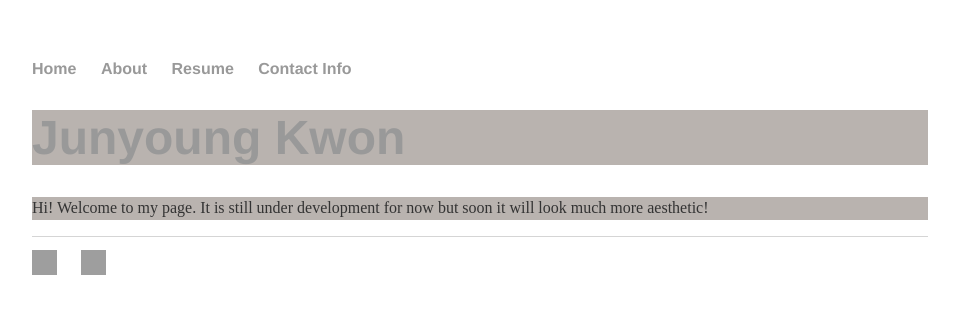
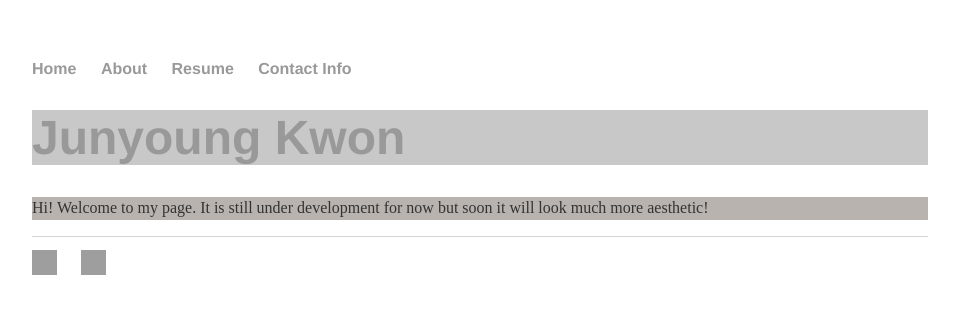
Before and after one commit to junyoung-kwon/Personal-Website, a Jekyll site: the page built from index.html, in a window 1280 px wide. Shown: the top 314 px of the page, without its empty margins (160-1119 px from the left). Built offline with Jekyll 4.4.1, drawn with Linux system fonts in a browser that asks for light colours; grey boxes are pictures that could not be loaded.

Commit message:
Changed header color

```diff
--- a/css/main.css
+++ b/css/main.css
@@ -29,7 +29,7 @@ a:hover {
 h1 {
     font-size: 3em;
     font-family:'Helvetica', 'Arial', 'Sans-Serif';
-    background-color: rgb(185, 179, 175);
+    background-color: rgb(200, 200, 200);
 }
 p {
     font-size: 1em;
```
==
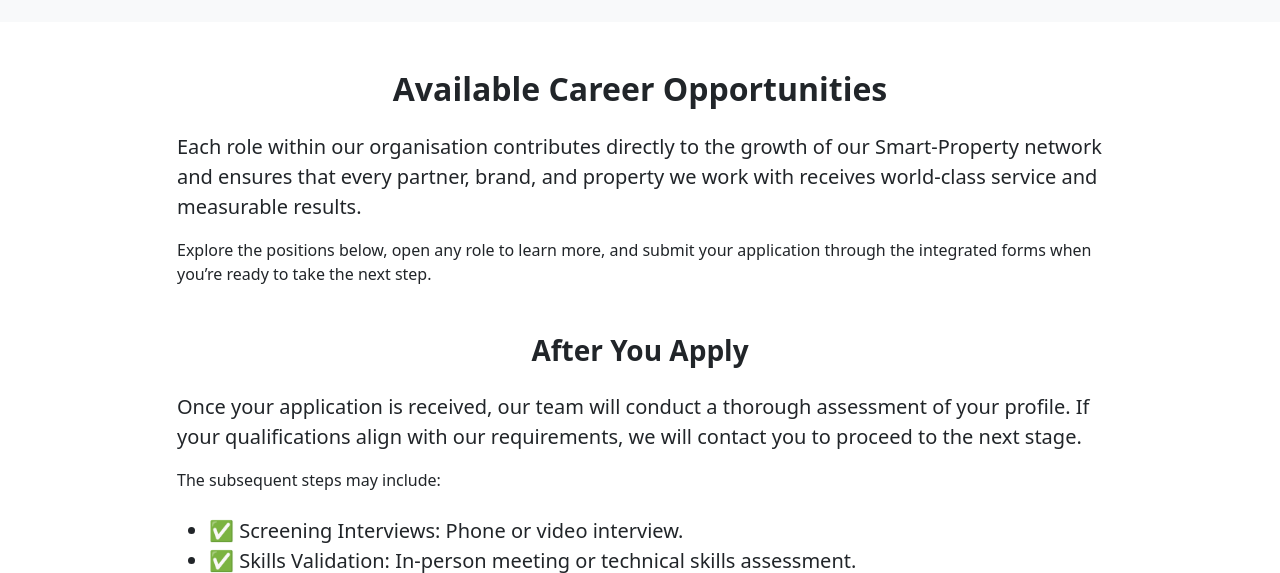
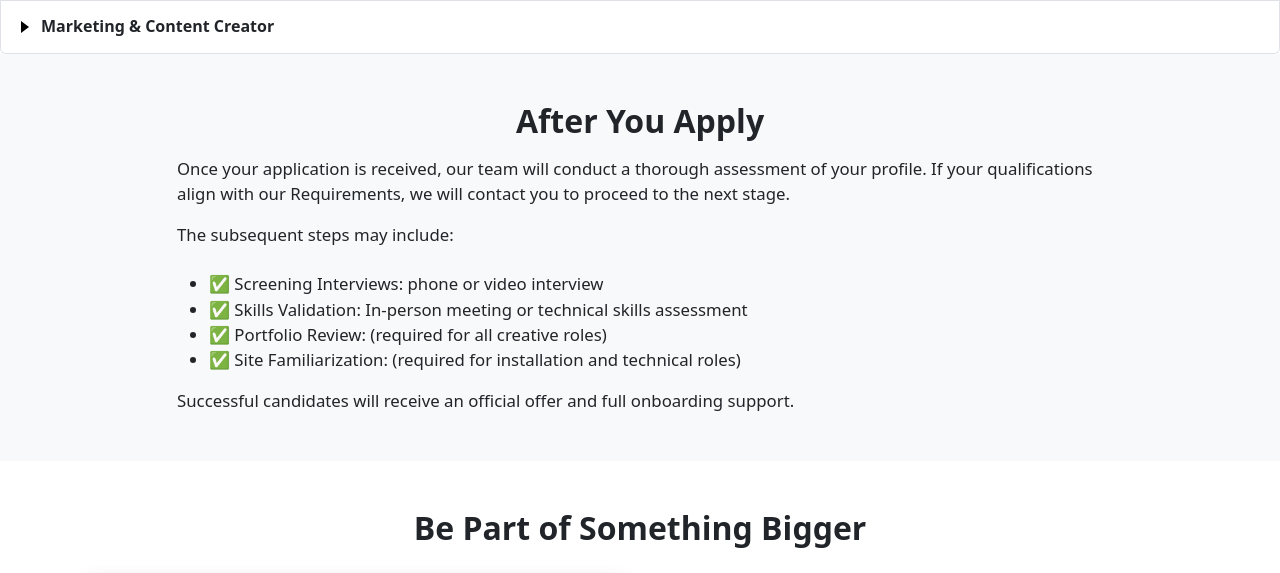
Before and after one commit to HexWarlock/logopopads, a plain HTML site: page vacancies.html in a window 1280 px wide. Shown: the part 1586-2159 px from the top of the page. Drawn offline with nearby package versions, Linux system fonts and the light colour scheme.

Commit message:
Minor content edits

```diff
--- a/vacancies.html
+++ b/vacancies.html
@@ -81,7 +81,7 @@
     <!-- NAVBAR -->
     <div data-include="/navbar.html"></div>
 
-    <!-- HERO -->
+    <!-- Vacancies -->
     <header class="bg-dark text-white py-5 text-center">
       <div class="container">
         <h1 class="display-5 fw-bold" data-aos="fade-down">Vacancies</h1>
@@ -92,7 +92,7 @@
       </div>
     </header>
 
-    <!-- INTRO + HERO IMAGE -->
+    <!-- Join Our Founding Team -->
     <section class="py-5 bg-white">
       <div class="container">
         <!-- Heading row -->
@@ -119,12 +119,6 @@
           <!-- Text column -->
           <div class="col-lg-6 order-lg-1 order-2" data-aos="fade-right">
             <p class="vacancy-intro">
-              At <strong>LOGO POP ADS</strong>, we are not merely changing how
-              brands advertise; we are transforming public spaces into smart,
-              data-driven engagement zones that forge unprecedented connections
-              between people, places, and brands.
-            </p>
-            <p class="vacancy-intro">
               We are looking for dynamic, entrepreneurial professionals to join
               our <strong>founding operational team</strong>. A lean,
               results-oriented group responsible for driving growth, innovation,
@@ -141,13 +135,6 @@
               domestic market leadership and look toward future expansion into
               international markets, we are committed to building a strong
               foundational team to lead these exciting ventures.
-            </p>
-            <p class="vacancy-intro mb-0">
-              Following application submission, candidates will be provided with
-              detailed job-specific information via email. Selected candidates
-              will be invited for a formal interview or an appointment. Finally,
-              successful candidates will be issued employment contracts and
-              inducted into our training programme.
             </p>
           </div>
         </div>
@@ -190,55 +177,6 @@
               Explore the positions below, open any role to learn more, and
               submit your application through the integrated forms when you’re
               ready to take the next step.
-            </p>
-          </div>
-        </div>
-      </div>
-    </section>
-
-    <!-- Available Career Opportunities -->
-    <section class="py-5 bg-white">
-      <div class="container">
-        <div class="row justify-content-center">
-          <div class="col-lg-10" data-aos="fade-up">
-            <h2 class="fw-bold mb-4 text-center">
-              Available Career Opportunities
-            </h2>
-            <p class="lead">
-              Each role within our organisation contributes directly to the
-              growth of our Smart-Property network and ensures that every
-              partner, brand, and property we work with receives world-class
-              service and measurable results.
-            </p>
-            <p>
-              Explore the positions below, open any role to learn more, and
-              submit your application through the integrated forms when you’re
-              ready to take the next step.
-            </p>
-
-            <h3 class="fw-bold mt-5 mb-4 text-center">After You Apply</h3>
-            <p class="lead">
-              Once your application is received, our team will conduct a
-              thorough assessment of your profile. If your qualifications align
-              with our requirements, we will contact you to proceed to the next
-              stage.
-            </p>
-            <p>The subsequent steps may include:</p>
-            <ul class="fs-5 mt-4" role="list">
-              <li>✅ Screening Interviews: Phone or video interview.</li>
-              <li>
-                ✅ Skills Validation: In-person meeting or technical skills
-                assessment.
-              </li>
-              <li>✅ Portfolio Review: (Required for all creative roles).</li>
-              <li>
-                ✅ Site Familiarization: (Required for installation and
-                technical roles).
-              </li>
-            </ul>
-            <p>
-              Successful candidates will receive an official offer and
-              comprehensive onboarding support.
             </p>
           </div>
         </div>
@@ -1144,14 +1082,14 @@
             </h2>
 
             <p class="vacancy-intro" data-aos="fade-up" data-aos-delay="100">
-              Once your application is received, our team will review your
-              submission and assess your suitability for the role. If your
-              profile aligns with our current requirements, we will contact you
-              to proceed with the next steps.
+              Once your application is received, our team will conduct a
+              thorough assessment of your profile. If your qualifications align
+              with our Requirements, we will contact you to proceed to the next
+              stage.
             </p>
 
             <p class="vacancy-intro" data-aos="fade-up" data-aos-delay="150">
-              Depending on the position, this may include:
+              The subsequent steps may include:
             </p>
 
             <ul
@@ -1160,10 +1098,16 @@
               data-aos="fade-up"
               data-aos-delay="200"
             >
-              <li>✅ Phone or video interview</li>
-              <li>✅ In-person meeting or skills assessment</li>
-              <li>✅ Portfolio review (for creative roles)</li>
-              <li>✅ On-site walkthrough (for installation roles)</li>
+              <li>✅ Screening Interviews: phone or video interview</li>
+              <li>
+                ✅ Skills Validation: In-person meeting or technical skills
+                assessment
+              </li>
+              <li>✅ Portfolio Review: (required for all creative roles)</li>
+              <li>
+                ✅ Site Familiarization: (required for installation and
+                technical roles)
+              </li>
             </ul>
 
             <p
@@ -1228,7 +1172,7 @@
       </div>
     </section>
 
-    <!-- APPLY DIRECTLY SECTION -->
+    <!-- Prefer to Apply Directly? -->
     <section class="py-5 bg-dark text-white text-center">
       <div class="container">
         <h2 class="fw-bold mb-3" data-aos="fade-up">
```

Your instructions: Your answer should be one number: how many lines in the records above include "vacancy".

Solution to the exercise: 5